"I have a great fondness for Dave Babych, but we wanted a big, tough right winger and Neufeld was the one we were after. As well as playing well lately, he's very tough in front of the net."

Forget that Babych played for 10 years after Neufeld retired - the key is that Ferguson gave away his best or second-best player for next to nothing, all in the pursuit of a grinder, as though the 6-2, 215-lb Babych was some kind of shrinking violet. That season, Ferguson would also tire of his coach, Barry Long, and take over behind the bench himself. I still remember the local newscasters pointing out that Ferguson sweated through the armpits of his suit jackets on the bench - how that's even possible, I cannot say. The Jets were eliminated in three straight games by the Flames in the 1985-86, but not before a frustrated Ferguson plucked 20-year-old (and 5'5) Daniel Berthiaume out of the QMJHL to backstop the Jets in the deciding game of the series.

The Jets had a +26 goal differential in 1984-85 - that was the best in their history. They never surpassed +8 during the rest of their time in Winnipeg, and won just one playoff series over the next 11 years. John Ferguson would get fired after the 1987-88 season, paving the way for Mike Smith's tenure as General Manager, an era that I'll explore in Part III of this series.

The new Atlanta Thrashers won't have quite as tough a road as those early Jets teams did. But the lessons the Jets learned back then should still apply today - apologies to Rick Dudley, but new ownership should avoid the temptation to let a former NHL player who racked up a lot of penalty minutes run their team.

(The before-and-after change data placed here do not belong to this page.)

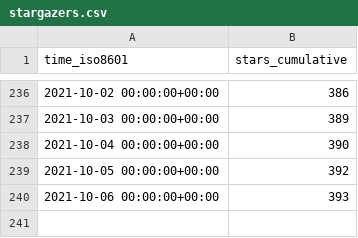
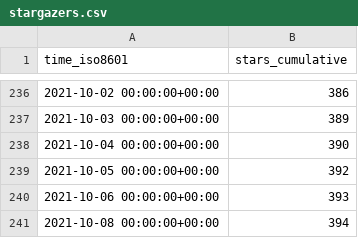
Before and after one commit to DevSCNinja/starport, a CSV file: tendermint/starport/ghrs-data/stargazers.csv, drawn as a sheet; only a part is shown, gaps mark what is left out.

```diff
--- a/tendermint/starport/ghrs-data/stargazers.csv
+++ b/tendermint/starport/ghrs-data/stargazers.csv
@@ -240 +240,2 @@ time_iso8601,stars_cumulative
 2021-10-06 00:00:00+00:00,393
+2021-10-08 00:00:00+00:00,394
```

And they should keep in mind that building a winning team is a long-term proposition - they will have to accept that the Atlanta team they've inherited is decidedly in the bottom half of the league. The first incarnation of NHL hockey in Winnipeg took six years to make it out of the first round of the playoffs; it would be nice if the new team did that in half the time, but nobody should harbor visions of Stanley Cup rings in the next few years.